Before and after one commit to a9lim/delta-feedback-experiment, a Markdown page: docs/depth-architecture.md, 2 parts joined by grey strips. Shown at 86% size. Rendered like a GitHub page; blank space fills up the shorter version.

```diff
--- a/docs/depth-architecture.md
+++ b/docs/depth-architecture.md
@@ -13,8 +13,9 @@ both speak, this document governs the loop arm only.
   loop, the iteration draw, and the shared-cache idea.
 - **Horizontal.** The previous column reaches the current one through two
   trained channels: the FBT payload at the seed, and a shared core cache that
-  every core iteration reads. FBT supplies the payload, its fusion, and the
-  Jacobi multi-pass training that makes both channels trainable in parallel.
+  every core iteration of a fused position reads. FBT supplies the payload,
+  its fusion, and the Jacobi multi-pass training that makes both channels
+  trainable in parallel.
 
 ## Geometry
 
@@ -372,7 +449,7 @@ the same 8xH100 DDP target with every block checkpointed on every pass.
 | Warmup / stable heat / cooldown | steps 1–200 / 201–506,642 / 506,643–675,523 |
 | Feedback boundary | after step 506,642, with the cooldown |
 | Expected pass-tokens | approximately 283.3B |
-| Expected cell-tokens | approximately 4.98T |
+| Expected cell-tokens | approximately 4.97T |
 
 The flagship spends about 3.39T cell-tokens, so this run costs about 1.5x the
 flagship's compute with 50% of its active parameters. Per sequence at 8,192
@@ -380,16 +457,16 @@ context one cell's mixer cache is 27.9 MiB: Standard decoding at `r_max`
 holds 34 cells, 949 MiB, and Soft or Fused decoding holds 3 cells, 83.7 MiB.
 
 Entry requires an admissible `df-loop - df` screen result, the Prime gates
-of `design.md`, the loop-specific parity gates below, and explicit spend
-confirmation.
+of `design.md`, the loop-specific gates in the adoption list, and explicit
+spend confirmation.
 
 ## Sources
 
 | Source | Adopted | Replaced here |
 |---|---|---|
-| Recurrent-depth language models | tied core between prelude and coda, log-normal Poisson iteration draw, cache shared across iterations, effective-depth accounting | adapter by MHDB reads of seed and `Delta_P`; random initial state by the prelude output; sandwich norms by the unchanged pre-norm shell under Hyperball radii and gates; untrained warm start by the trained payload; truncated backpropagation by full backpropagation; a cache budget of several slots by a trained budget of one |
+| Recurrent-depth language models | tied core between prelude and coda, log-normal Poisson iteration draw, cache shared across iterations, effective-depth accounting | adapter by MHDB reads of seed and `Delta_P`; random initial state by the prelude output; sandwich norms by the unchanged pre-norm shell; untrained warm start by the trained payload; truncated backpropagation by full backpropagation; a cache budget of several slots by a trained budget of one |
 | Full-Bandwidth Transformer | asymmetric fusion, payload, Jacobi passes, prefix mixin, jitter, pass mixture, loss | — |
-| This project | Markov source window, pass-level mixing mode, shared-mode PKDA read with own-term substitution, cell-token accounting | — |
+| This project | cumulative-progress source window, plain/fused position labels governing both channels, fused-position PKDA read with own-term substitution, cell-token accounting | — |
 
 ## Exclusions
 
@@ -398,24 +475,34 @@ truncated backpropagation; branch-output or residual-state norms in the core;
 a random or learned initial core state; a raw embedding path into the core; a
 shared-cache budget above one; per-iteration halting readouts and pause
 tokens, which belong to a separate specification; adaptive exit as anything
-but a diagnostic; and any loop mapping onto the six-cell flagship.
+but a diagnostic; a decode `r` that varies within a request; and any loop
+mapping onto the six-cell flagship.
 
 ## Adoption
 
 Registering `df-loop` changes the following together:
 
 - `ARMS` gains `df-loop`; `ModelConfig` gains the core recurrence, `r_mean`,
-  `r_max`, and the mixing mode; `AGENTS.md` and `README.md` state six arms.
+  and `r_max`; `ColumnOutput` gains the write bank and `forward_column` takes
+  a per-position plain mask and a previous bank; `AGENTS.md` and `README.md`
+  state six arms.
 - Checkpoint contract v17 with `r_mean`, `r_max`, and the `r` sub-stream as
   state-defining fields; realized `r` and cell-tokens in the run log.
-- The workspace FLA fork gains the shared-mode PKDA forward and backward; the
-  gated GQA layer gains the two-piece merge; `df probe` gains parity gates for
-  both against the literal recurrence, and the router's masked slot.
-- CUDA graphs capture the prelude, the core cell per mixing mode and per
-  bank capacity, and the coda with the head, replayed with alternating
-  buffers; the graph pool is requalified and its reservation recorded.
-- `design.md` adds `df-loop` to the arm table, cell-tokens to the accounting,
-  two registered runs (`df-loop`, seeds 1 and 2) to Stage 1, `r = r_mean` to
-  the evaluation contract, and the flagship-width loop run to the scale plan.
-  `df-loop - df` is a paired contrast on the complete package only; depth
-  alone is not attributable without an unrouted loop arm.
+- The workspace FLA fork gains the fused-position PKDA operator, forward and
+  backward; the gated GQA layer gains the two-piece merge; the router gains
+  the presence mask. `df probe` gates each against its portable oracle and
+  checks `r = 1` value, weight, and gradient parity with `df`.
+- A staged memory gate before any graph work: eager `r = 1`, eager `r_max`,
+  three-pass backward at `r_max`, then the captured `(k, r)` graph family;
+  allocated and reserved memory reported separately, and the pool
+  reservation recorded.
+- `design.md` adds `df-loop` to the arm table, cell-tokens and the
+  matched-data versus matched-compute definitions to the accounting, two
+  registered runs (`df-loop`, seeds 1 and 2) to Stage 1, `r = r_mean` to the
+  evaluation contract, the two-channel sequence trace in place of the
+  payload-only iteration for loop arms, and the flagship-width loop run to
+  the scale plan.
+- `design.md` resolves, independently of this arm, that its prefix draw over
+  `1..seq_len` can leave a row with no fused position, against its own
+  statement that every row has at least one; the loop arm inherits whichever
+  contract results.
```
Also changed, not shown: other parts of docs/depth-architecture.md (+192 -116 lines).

__________

### DIRECTIONS
All of the records above must be reproduced exactly.

### TASK ANSWER
Before and after one commit to a9lim/delta-feedback-experiment, a Markdown page: docs/depth-architecture.md, 2 parts joined by grey strips. Shown at 86% size. Rendered like a GitHub page; blank space fills up the shorter version.

```diff
--- a/docs/depth-architecture.md
+++ b/docs/depth-architecture.md
@@ -13,8 +13,9 @@ both speak, this document governs the loop arm only.
   loop, the iteration draw, and the shared-cache idea.
 - **Horizontal.** The previous column reaches the current one through two
   trained channels: the FBT payload at the seed, and a shared core cache that
-  every core iteration reads. FBT supplies the payload, its fusion, and the
-  Jacobi multi-pass training that makes both channels trainable in parallel.
+  every core iteration of a fused position reads. FBT supplies the payload,
+  its fusion, and the Jacobi multi-pass training that makes both channels
+  trainable in parallel.
 
 ## Geometry
 
@@ -372,7 +449,7 @@ the same 8xH100 DDP target with every block checkpointed on every pass.
 | Warmup / stable heat / cooldown | steps 1–200 / 201–506,642 / 506,643–675,523 |
 | Feedback boundary | after step 506,642, with the cooldown |
 | Expected pass-tokens | approximately 283.3B |
-| Expected cell-tokens | approximately 4.98T |
+| Expected cell-tokens | approximately 4.97T |
 
 The flagship spends about 3.39T cell-tokens, so this run costs about 1.5x the
 flagship's compute with 50% of its active parameters. Per sequence at 8,192
@@ -380,16 +457,16 @@ context one cell's mixer cache is 27.9 MiB: Standard decoding at `r_max`
 holds 34 cells, 949 MiB, and Soft or Fused decoding holds 3 cells, 83.7 MiB.
 
 Entry requires an admissible `df-loop - df` screen result, the Prime gates
-of `design.md`, the loop-specific parity gates below, and explicit spend
-confirmation.
+of `design.md`, the loop-specific gates in the adoption list, and explicit
+spend confirmation.
 
 ## Sources
 
 | Source | Adopted | Replaced here |
 |---|---|---|
-| Recurrent-depth language models | tied core between prelude and coda, log-normal Poisson iteration draw, cache shared across iterations, effective-depth accounting | adapter by MHDB reads of seed and `Delta_P`; random initial state by the prelude output; sandwich norms by the unchanged pre-norm shell under Hyperball radii and gates; untrained warm start by the trained payload; truncated backpropagation by full backpropagation; a cache budget of several slots by a trained budget of one |
+| Recurrent-depth language models | tied core between prelude and coda, log-normal Poisson iteration draw, cache shared across iterations, effective-depth accounting | adapter by MHDB reads of seed and `Delta_P`; random initial state by the prelude output; sandwich norms by the unchanged pre-norm shell; untrained warm start by the trained payload; truncated backpropagation by full backpropagation; a cache budget of several slots by a trained budget of one |
 | Full-Bandwidth Transformer | asymmetric fusion, payload, Jacobi passes, prefix mixin, jitter, pass mixture, loss | — |
-| This project | Markov source window, pass-level mixing mode, shared-mode PKDA read with own-term substitution, cell-token accounting | — |
+| This project | cumulative-progress source window, plain/fused position labels governing both channels, fused-position PKDA read with own-term substitution, cell-token accounting | — |
 
 ## Exclusions
 
@@ -398,24 +475,34 @@ truncated backpropagation; branch-output or residual-state norms in the core;
 a random or learned initial core state; a raw embedding path into the core; a
 shared-cache budget above one; per-iteration halting readouts and pause
 tokens, which belong to a separate specification; adaptive exit as anything
-but a diagnostic; and any loop mapping onto the six-cell flagship.
+but a diagnostic; a decode `r` that varies within a request; and any loop
+mapping onto the six-cell flagship.
 
 ## Adoption
 
 Registering `df-loop` changes the following together:
 
 - `ARMS` gains `df-loop`; `ModelConfig` gains the core recurrence, `r_mean`,
-  `r_max`, and the mixing mode; `AGENTS.md` and `README.md` state six arms.
+  and `r_max`; `ColumnOutput` gains the write bank and `forward_column` takes
+  a per-position plain mask and a previous bank; `AGENTS.md` and `README.md`
+  state six arms.
 - Checkpoint contract v17 with `r_mean`, `r_max`, and the `r` sub-stream as
   state-defining fields; realized `r` and cell-tokens in the run log.
-- The workspace FLA fork gains the shared-mode PKDA forward and backward; the
-  gated GQA layer gains the two-piece merge; `df probe` gains parity gates for
-  both against the literal recurrence, and the router's masked slot.
-- CUDA graphs capture the prelude, the core cell per mixing mode and per
-  bank capacity, and the coda with the head, replayed with alternating
-  buffers; the graph pool is requalified and its reservation recorded.
-- `design.md` adds `df-loop` to the arm table, cell-tokens to the accounting,
-  two registered runs (`df-loop`, seeds 1 and 2) to Stage 1, `r = r_mean` to
-  the evaluation contract, and the flagship-width loop run to the scale plan.
-  `df-loop - df` is a paired contrast on the complete package only; depth
-  alone is not attributable without an unrouted loop arm.
+- The workspace FLA fork gains the fused-position PKDA operator, forward and
+  backward; the gated GQA layer gains the two-piece merge; the router gains
+  the presence mask. `df probe` gates each against its portable oracle and
+  checks `r = 1` value, weight, and gradient parity with `df`.
+- A staged memory gate before any graph work: eager `r = 1`, eager `r_max`,
+  three-pass backward at `r_max`, then the captured `(k, r)` graph family;
+  allocated and reserved memory reported separately, and the pool
+  reservation recorded.
+- `design.md` adds `df-loop` to the arm table, cell-tokens and the
+  matched-data versus matched-compute definitions to the accounting, two
+  registered runs (`df-loop`, seeds 1 and 2) to Stage 1, `r = r_mean` to the
+  evaluation contract, the two-channel sequence trace in place of the
+  payload-only iteration for loop arms, and the flagship-width loop run to
+  the scale plan.
+- `design.md` resolves, independently of this arm, that its prefix draw over
+  `1..seq_len` can leave a row with no fused position, against its own
+  statement that every row has at least one; the loop arm inherits whichever
+  contract results.
```
Also changed, not shown: other parts of docs/depth-architecture.md (+192 -116 lines).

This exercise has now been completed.